And Abimelech the son of Jerubbaal went to Shechem to his mother's brothers, and communed with them…
The fable teaches that temptations will come to us all, however sweet, or useful, or fruitful, even as they came to the fig, the olive, and the vine. These temptations may take the shape of proffered honours; if not a crown, yet some form of preferment or power may be the bribe.
I. APPARENT PROMOTIONS ARE NOT TO BE SNATCHED AT. The question is to be asked, "Should I?" Let us never do what would be unbecoming, unsuitable, unwise (Genesis 39:9). Emphasis is to be laid on the "I." "Should I?" If God has given me peculiar gifts or special grace, does it become me to trifle with these endowments?

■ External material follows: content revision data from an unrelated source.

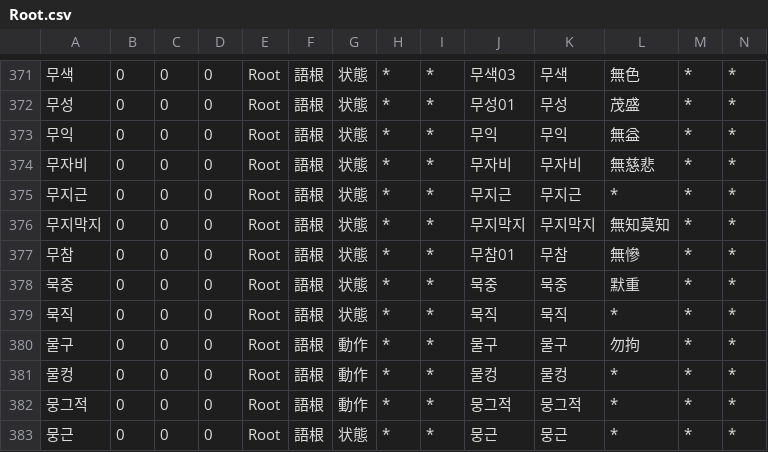
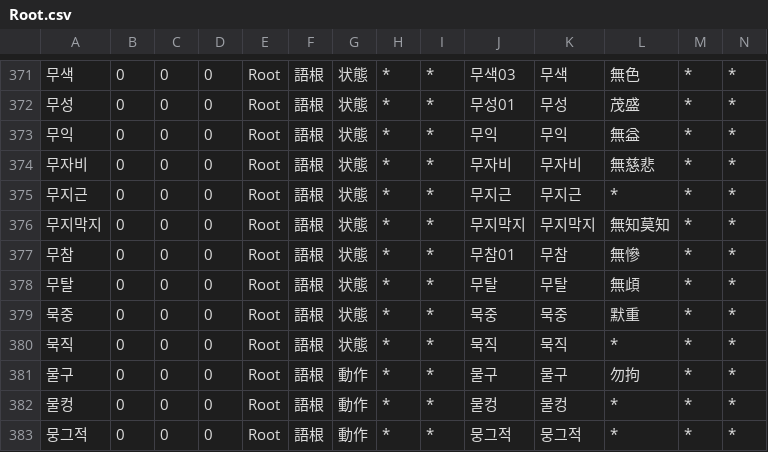
Before and after one commit to okikirmui/handic, a CSV file: seed/Root.csv, drawn as a sheet; only a part is shown, gaps mark what is left out; the shorter side is filled out with more unchanged rows; rows hold the shown columns only; the diff names each change by its address in the sheet, - before the commit and + after, or states it on an @@ line.

Commit message:
add item

```diff
--- a/seed/Root.csv
+++ b/seed/Root.csv
+row 378: 무탈 | 0 | 0 | 0 | Root | 語根 | 状態 | * | * | 무탈 | 무탈 | 無頉 | * | *
```
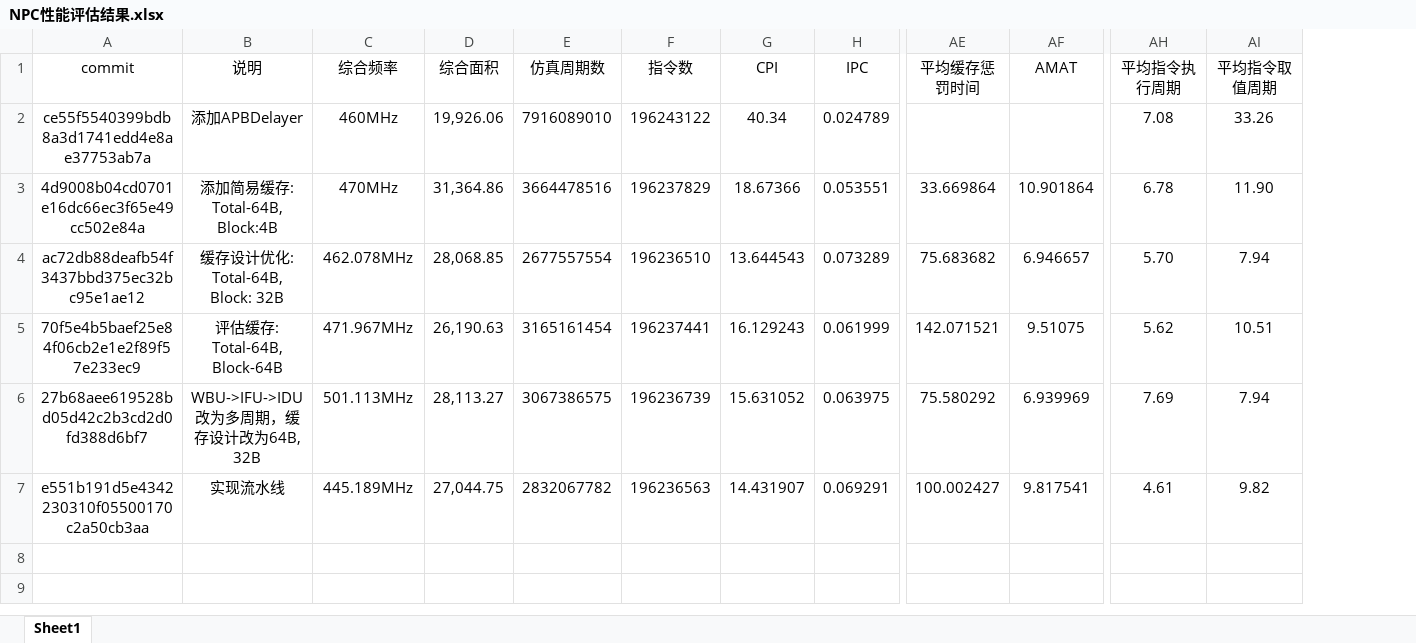
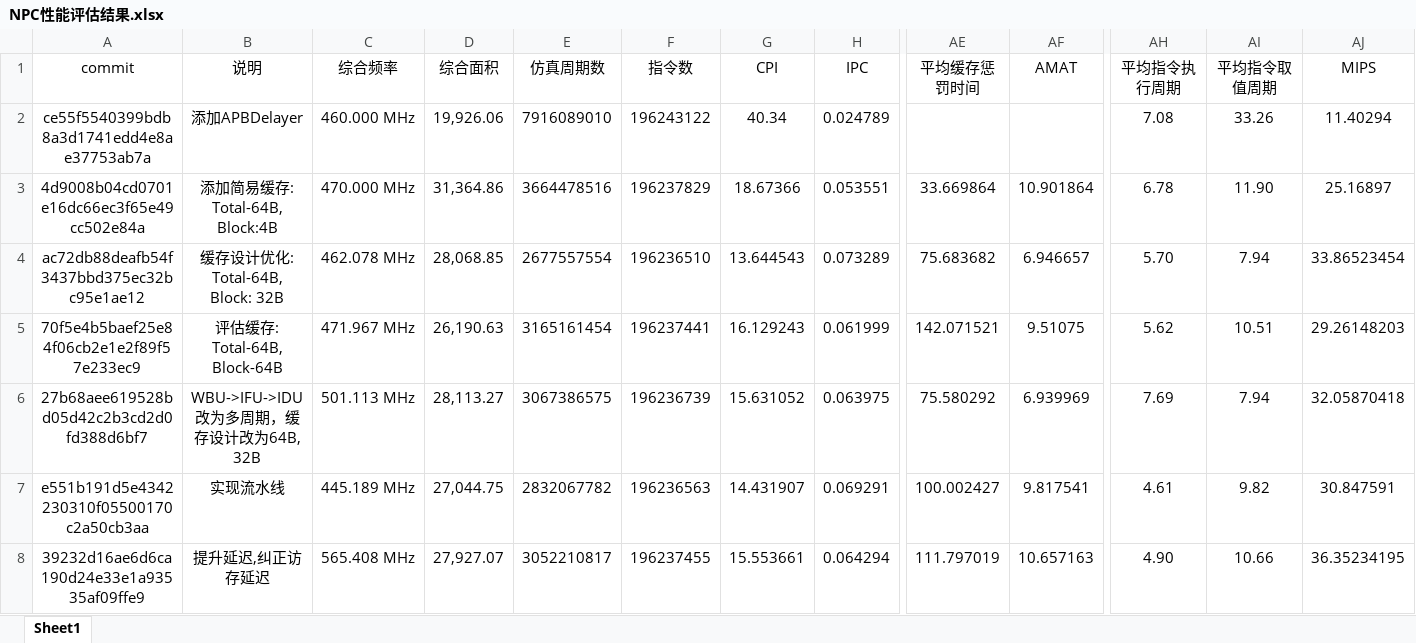
Before and after one commit to E1PsyCongroo/ysyx, an Excel workbook: npc/NPC性能评估结果.xlsx, sheet Sheet1, drawn as a sheet; only a part is shown, gaps mark what is left out; values as stored, in another font and other column widths than the file's, no borders; rows hold the shown columns only; the diff names each change by its address in the sheet, - before the commit and + after, or states it on an @@ line.

```diff
--- a/npc/NPC性能评估结果.xlsx (sheet Sheet1)
+++ b/npc/NPC性能评估结果.xlsx (sheet Sheet1)
+column AJ (MIPS), rows 2-7: 11.40294 | 25.16897 | 33.86523454 | 29.26148203 | 32.05870418 | 30.847591
-C2 (综合频率): 460MHz
+C2 (综合频率): 460.000 MHz
-C3 (综合频率): 470MHz
+C3 (综合频率): 470.000 MHz
-C4 (综合频率): 462.078MHz
+C4 (综合频率): 462.078 MHz
-C5 (综合频率): 471.967MHz
+C5 (综合频率): 471.967 MHz
-C6 (综合频率): 501.113MHz
+C6 (综合频率): 501.113 MHz
-C7 (综合频率): 445.189MHz
+C7 (综合频率): 445.189 MHz
+row 8: 39232d16ae6d6ca190d24e33e1a93535af09ffe9 | 提升延迟,纠正访存延迟 | 565.408 MHz | 27,927.07 | 3052210817 | 196237455 | 15.553661 | 0.064294 | 111.797019 | 10.657163 | 4.90 | 10.66 | 36.35234195
```
Also changed, not shown: 9 other files.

Should I give them up to gain honour for myself? (Nehemiah 6:11). A higher position may seem desirable, but would it be right to gain it by such cost? (Jeremiah 45:5). It will involve duties and cares. "Go up and down among the trees" implies that there would be care, oversight, travelling, etc. These duties will be quite new to me; for, like an olive, I have been hitherto planted in one place. Should I run into new temptations, new difficulties, etc., of my own wanton will? Can I expect God's blessing upon such strange work? Put the question in the case of wealth, honour, power, which are set before us. Should we grasp at them at the risk of being less at peace, less holy, less prayerful, less useful?
II. ACTUAL ADVANTAGES ARE NOT TO BE TRIFLED WITH. "Should I leave my fatness?" I have this great boon, should I lightly lose it? It is the greatest advantage in life to be useful both to God and man: "By me they honour God and man." We ought heartily to prize this high privilege. To leave this for anything which the world can offer would be great loss (Jeremiah 18:14; Jeremiah 2:13). Our possession of fatness meets the temptation to become a king. We are happy enough in Christ, in His service, with His people, and in the prospect of the reward. We cannot better ourselves by the move; let us stay as we are. We may also meet it by the reflection that the prospect is startling: "Should I leave my fatness? " For an olive to do this would be unnatural: for a believer to leave holy living would be worse (John 6:68). That the retrospect would be terrible: "leave my fatness." What must it be to have left grace, and truth, and holiness, and Christ? Remember Judas. That even an hour of such leaving would be a loss. What would an olive do even for a day if it left its fatness? That it would all end in disappointment; for nothing could compensate for leaving the Lord. All else is death (Jeremiah 17:13). That to abide firmly and reject all baits is like the saints, the martyrs, and their Lord; but to prefer honour to grace is a mere bramble folly.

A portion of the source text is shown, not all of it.